**Exercise requirements**
Using the data below, copy out all lines with the word "Solarcalc".

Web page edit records
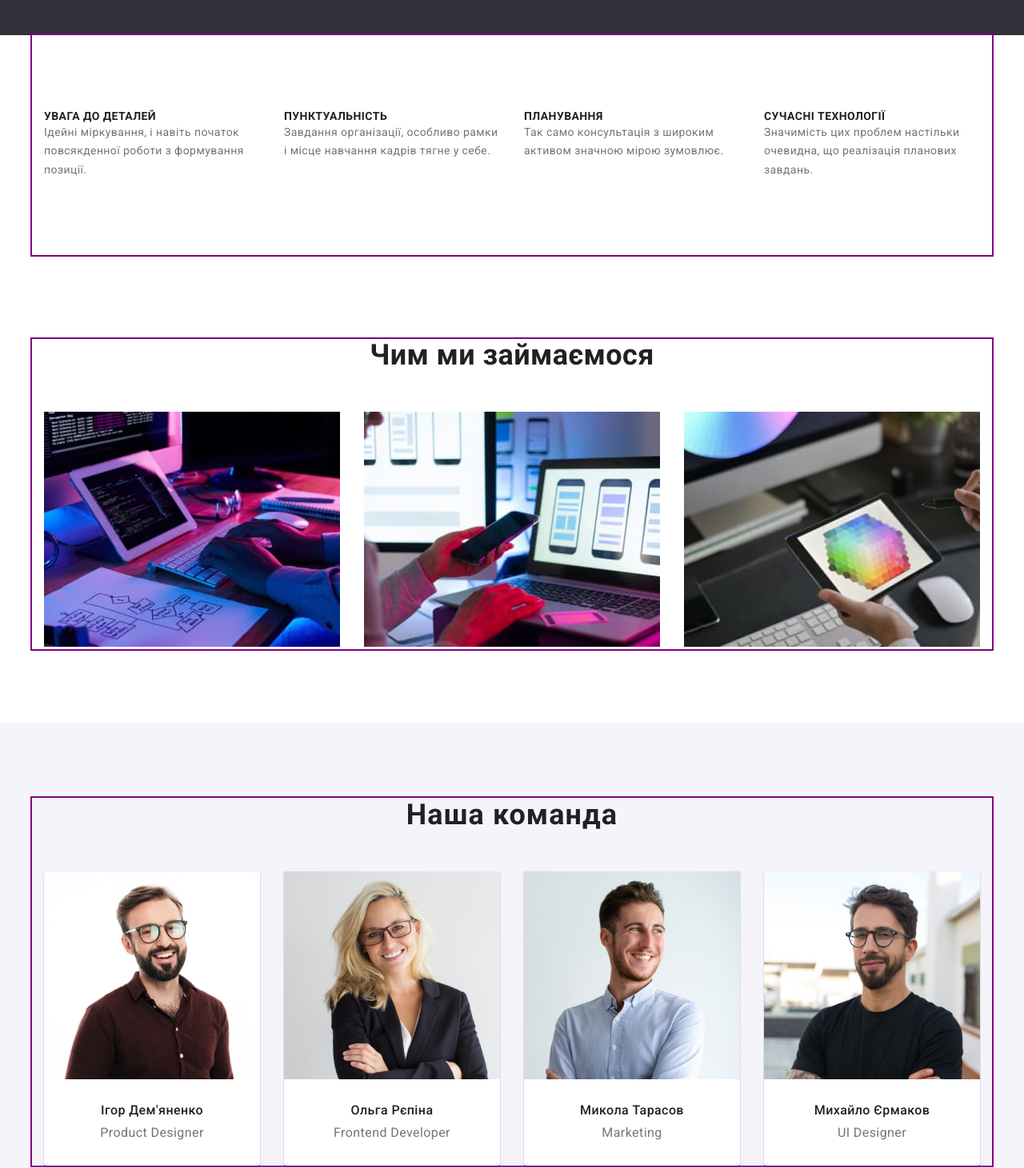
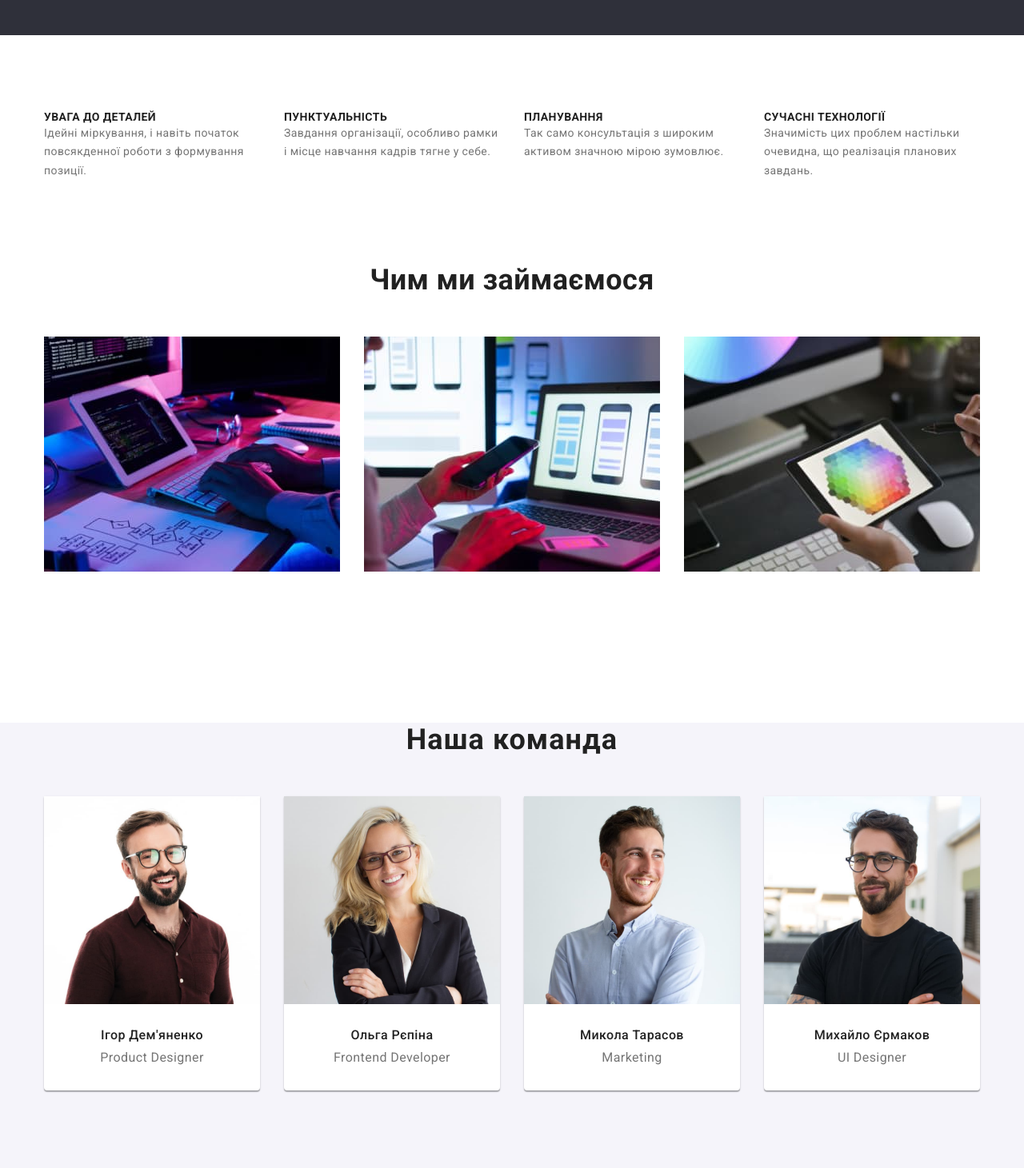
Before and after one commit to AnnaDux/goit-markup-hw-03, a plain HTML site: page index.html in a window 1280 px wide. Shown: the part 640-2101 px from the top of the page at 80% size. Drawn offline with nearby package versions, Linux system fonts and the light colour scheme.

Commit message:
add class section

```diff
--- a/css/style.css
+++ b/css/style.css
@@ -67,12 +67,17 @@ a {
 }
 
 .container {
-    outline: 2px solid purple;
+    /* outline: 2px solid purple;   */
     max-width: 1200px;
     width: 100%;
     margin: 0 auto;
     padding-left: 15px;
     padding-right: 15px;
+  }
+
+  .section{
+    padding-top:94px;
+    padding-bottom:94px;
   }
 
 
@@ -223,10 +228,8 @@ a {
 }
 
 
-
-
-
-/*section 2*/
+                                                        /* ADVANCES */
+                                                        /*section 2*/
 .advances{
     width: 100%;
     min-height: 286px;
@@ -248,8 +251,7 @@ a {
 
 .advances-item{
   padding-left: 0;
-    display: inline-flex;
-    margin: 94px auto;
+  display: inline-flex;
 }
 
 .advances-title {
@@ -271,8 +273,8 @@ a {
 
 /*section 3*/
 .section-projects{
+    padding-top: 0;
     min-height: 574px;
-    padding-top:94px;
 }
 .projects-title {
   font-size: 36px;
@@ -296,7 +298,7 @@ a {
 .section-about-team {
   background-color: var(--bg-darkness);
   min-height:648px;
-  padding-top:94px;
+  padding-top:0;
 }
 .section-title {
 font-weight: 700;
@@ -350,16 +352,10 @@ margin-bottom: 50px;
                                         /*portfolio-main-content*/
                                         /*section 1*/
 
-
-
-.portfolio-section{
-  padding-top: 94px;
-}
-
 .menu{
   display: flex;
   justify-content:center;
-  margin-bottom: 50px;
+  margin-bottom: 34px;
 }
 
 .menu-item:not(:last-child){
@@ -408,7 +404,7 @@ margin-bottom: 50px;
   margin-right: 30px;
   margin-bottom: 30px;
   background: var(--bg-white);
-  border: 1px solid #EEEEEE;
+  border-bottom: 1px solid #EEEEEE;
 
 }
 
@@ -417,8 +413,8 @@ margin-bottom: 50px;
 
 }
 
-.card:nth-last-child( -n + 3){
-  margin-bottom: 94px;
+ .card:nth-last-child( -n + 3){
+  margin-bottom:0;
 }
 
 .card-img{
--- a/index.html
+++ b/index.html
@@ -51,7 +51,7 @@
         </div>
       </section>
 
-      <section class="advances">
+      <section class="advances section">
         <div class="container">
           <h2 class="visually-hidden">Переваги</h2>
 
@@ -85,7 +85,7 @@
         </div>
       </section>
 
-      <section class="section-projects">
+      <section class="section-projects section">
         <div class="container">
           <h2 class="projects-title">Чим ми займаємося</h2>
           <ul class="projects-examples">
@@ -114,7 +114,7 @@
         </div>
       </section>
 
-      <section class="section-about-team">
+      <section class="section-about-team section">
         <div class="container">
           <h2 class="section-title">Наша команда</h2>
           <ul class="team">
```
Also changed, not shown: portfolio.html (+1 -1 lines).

==

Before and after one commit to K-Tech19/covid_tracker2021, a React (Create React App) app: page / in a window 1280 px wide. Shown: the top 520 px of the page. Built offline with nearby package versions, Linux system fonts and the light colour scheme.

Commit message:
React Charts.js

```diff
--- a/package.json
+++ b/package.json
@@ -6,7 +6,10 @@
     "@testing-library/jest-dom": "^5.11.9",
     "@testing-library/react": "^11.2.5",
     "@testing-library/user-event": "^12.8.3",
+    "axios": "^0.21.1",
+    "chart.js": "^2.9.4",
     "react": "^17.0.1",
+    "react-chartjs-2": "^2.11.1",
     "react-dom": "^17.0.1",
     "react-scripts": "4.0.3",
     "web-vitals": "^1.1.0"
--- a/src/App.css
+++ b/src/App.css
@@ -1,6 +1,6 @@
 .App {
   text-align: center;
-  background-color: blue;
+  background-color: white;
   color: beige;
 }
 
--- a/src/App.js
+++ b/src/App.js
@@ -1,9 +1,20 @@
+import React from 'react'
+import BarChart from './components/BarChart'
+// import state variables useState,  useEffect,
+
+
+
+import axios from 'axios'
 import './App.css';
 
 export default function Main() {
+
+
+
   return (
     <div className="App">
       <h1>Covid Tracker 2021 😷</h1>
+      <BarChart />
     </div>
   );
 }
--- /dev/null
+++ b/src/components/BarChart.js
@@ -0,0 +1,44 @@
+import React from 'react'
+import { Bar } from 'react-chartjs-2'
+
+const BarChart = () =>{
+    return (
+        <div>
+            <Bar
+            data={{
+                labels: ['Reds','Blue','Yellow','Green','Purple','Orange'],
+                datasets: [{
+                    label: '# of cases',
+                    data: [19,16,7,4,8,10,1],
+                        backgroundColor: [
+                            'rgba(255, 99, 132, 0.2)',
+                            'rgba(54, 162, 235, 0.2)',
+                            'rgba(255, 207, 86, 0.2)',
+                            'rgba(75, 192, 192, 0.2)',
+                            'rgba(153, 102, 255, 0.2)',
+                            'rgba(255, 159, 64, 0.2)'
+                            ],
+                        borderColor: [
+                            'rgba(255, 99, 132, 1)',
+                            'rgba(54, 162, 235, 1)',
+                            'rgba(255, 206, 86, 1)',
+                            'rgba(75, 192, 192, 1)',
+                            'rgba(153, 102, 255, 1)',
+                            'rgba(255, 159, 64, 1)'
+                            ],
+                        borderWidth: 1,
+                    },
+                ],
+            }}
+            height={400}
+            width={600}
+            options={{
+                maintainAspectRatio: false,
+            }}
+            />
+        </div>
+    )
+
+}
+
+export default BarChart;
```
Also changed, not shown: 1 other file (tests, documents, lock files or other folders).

==

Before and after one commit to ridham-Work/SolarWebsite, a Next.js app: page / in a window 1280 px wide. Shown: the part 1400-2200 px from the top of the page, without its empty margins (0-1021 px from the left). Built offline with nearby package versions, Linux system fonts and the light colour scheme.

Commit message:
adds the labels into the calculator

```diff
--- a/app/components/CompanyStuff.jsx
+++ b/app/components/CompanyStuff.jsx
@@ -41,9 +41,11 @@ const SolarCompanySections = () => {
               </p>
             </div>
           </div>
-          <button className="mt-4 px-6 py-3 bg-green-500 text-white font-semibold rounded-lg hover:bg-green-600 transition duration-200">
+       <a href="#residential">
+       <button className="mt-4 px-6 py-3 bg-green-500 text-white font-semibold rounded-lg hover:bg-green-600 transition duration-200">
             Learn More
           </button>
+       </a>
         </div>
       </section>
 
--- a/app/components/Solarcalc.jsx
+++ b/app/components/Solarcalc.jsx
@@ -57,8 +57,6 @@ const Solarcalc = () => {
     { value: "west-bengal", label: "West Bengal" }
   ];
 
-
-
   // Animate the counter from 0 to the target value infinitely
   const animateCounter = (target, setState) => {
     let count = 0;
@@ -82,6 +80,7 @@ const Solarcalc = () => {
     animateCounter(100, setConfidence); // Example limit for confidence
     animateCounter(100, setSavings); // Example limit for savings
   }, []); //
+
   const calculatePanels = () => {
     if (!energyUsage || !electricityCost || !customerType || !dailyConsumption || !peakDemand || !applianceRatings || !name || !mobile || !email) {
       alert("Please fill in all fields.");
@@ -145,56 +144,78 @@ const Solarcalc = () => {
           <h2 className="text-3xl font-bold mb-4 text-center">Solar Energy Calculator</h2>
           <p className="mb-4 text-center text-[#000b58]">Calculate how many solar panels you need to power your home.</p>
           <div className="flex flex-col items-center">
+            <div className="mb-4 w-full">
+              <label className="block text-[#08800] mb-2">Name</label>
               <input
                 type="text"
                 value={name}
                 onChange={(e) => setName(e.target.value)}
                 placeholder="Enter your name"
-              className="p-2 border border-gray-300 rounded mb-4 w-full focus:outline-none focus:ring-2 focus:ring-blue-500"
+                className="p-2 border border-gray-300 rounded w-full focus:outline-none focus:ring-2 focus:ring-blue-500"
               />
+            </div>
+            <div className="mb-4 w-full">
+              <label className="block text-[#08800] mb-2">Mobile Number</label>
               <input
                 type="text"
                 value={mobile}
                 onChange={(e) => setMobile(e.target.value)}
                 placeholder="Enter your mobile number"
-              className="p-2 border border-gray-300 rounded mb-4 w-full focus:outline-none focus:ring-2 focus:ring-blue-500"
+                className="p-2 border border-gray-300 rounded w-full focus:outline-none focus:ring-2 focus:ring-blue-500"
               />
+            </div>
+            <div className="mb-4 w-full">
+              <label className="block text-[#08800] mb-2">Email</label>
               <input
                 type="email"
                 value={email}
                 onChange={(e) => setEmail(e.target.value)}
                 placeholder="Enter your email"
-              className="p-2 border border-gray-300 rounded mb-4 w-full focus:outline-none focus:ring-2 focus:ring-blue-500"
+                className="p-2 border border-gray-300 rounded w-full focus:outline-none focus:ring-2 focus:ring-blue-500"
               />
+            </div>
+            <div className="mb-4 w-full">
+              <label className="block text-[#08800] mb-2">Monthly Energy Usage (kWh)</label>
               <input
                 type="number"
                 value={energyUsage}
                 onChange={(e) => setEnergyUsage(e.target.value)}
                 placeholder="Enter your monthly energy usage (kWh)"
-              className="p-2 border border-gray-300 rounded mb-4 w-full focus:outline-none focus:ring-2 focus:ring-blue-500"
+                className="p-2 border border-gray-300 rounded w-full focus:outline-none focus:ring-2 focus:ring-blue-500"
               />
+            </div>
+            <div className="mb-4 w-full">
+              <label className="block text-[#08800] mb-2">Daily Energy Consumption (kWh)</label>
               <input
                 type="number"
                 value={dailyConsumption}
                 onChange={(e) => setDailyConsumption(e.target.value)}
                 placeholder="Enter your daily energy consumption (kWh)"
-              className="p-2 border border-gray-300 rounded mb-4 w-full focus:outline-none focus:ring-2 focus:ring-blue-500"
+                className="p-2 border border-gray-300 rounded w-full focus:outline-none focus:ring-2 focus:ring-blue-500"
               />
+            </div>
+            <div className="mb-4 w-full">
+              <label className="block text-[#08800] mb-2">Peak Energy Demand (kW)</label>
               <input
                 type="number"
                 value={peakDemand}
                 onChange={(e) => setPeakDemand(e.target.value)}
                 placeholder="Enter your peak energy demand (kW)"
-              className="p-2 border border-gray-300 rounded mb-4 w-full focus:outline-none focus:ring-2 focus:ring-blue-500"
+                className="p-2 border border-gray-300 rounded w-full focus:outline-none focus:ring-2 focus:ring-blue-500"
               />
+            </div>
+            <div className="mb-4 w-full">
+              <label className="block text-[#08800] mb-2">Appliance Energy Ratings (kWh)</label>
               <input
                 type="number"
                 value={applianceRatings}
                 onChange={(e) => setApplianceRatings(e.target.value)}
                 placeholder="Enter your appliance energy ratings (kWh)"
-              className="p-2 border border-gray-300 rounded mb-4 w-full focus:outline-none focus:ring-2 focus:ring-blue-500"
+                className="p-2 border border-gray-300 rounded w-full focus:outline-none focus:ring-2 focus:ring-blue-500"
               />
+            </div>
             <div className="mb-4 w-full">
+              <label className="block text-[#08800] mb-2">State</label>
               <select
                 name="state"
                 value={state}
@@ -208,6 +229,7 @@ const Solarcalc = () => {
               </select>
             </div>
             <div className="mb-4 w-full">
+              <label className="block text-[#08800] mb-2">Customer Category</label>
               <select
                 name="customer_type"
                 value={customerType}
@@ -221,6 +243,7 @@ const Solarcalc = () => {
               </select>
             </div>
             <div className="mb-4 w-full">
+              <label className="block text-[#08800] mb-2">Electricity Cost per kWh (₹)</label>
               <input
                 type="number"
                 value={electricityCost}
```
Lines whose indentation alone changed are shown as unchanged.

**Task solution**
--- a/app/components/Solarcalc.jsx
+++ b/app/components/Solarcalc.jsx
@@ -57,8 +57,6 @@ const Solarcalc = () => {
@@ -82,6 +80,7 @@ const Solarcalc = () => {
@@ -145,56 +144,78 @@ const Solarcalc = () => {
@@ -208,6 +229,7 @@ const Solarcalc = () => {
@@ -221,6 +243,7 @@ const Solarcalc = () => {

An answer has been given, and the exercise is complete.